Problem details - Determine how many lines in the listing below include "Conductors", and answer with only that number.

______________________________

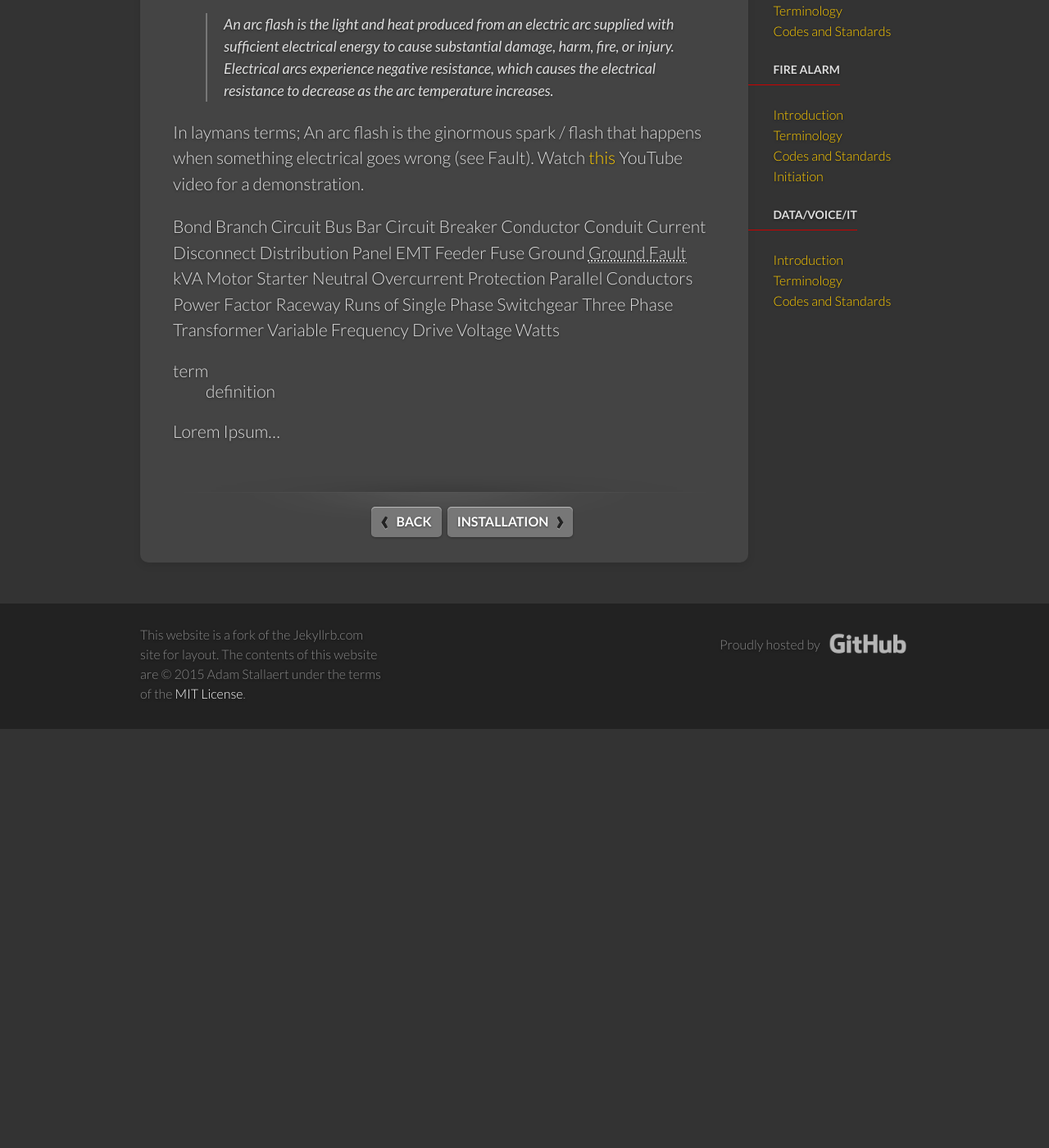
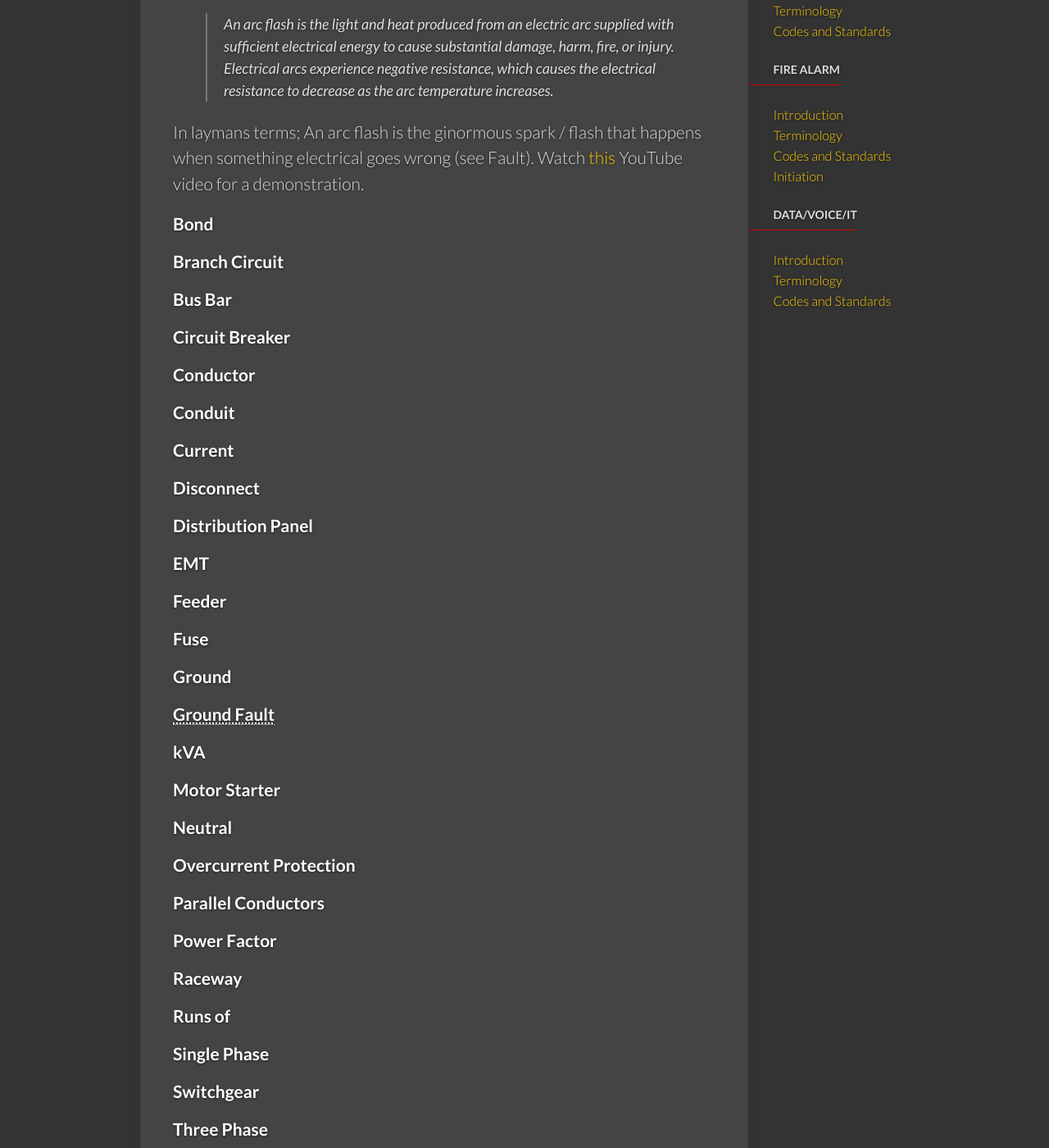
Before and after one commit to astallaert/astallaert.github.io, a Jekyll site: the page built from _ee/power-terminology.md, in a window 1280 px wide and 1400 px high, scrolled down 380 px. Shown: the whole window at 82% size. Built offline with Jekyll 4.4.1, drawn with Linux system fonts in a browser that asks for light colours; before the commit the page ends 1269 px from its top, so only the background shows below that; some of the changed text lies outside the part shown.

```diff
--- a/_ee/power-terminology.md
+++ b/_ee/power-terminology.md
@@ -17,35 +17,35 @@ Panelboard
 In laymans terms; An arc flash is the ginormous spark / flash that happens when something electrical goes wrong (see Fault). Watch [this](http://goo.gl/KFDkxk) YouTube video for a demonstration.
 
 
-Bond
-Branch Circuit
-Bus Bar
-Circuit Breaker
-Conductor
-Conduit
-Current
-Disconnect
-Distribution Panel
-EMT
-Feeder
-Fuse
-Ground
-Ground Fault
-kVA
-Motor Starter
-Neutral
-Overcurrent Protection
-Parallel Conductors
-Power Factor
-Raceway
-Runs of
-Single Phase
-Switchgear
-Three Phase
-Transformer
-Variable Frequency Drive
-Voltage
-Watts
+#### Bond
+#### Branch Circuit
+#### Bus Bar
+#### Circuit Breaker
+#### Conductor
+#### Conduit
+#### Current
+#### Disconnect
+#### Distribution Panel
+#### EMT
+#### Feeder
+#### Fuse
+#### Ground
+#### Ground Fault
+#### kVA
+#### Motor Starter
+#### Neutral
+#### Overcurrent Protection
+#### Parallel Conductors
+#### Power Factor
+#### Raceway
+#### Runs of
+#### Single Phase
+#### Switchgear
+#### Three Phase
+#### Transformer
+#### Variable Frequency Drive
+#### Voltage
+#### Watts
 
 
 
```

______________________________

Solution to the problem - 2